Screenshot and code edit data
-*-
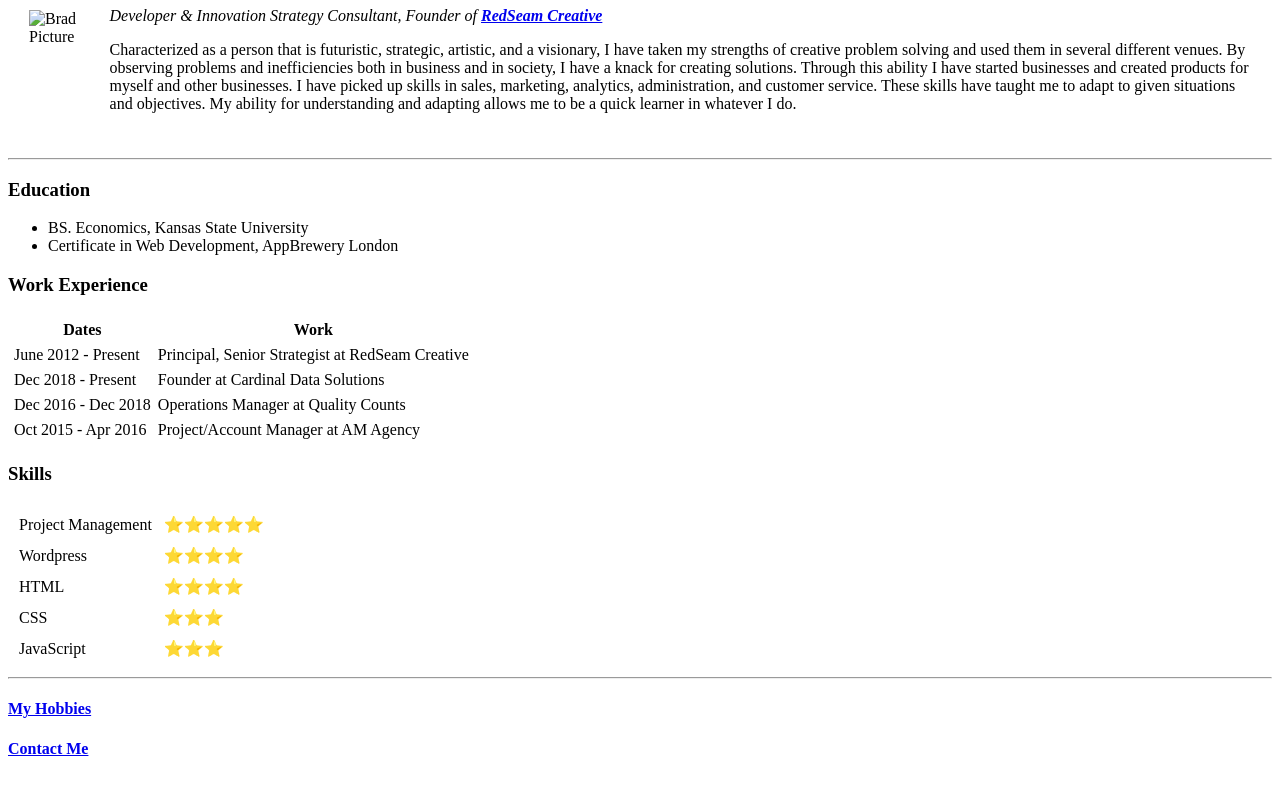
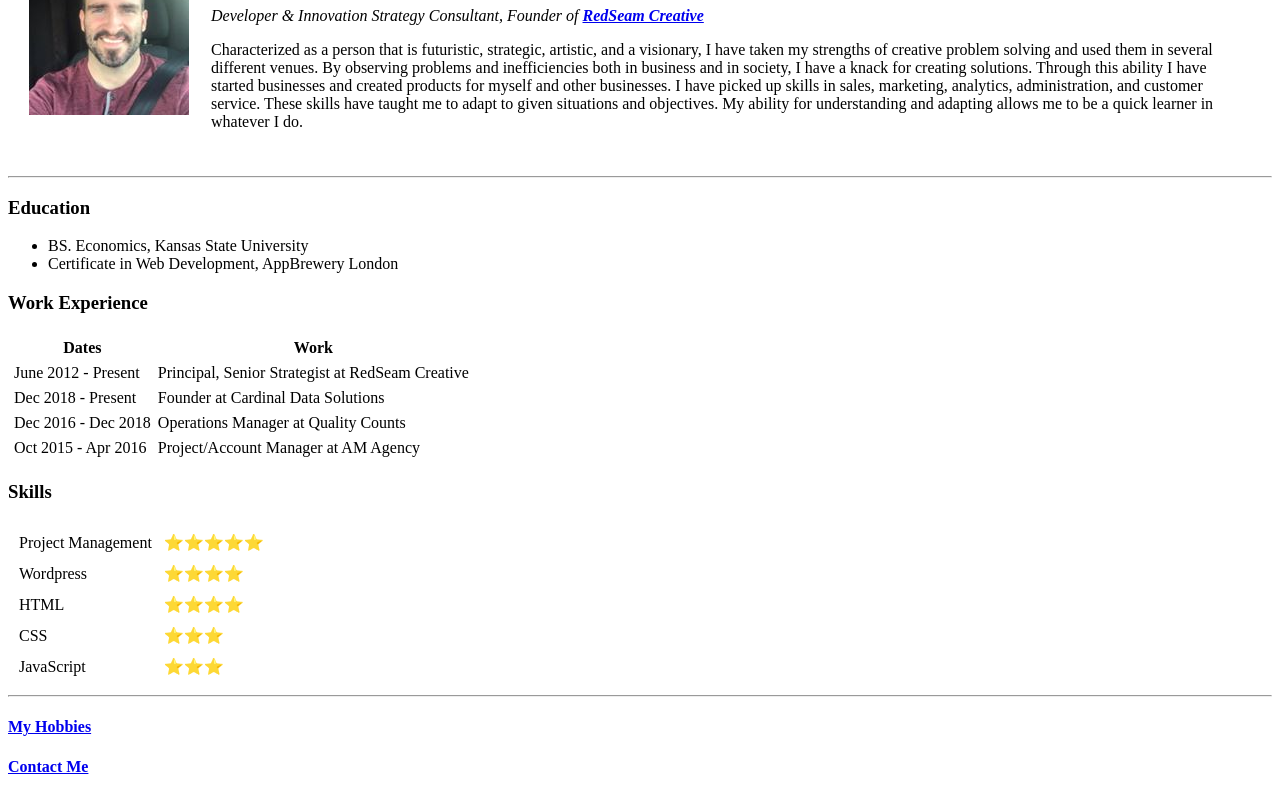
Before and after one commit to bradjperkins/cv, a plain HTML site: page index.html in a window 1280 px wide. Shown: the part 102-899 px from the top of the page. Drawn offline with Linux system fonts and the light colour scheme; the site is published under a folder, as on GitHub Pages, so addresses that start at the root find nothing.

Commit message:
Update index.html

```diff
--- a/index.html
+++ b/index.html
@@ -9,7 +9,7 @@
 <body>
 <table cellspacing="20">
   <tr>
-    <td><img src="/Images/brad_profile_pic.jpg" alt="Brad Picture">
+    <td><img src="Images/brad_profile_pic.jpg" alt="Brad Picture">
     <td><h1>Bradley Perkins</h1>
     <p><em>Developer & Innovation Strategy Consultant, Founder of <strong><a href="http://redseamcreative.com/">RedSeam Creative</a></strong></em></p>
     <p>Characterized as a person that is futuristic, strategic, artistic, and a visionary, I have taken my strengths of creative problem solving and used them in several different venues. By observing problems and inefficiencies both in business and in
```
-*-
Text only, pictures out: give every record again as written.

Before and after one commit to bradjperkins/cv, a plain HTML site: page index.html in a window 1280 px wide. Shown: the part 102-899 px from the top of the page. Drawn offline with Linux system fonts and the light colour scheme; the site is published under a folder, as on GitHub Pages, so addresses that start at the root find nothing.

Commit message:
Update index.html

```diff
--- a/index.html
+++ b/index.html
@@ -9,7 +9,7 @@
 <body>
 <table cellspacing="20">
   <tr>
-    <td><img src="/Images/brad_profile_pic.jpg" alt="Brad Picture">
+    <td><img src="Images/brad_profile_pic.jpg" alt="Brad Picture">
     <td><h1>Bradley Perkins</h1>
     <p><em>Developer & Innovation Strategy Consultant, Founder of <strong><a href="http://redseamcreative.com/">RedSeam Creative</a></strong></em></p>
     <p>Characterized as a person that is futuristic, strategic, artistic, and a visionary, I have taken my strengths of creative problem solving and used them in several different venues. By observing problems and inefficiencies both in business and in
```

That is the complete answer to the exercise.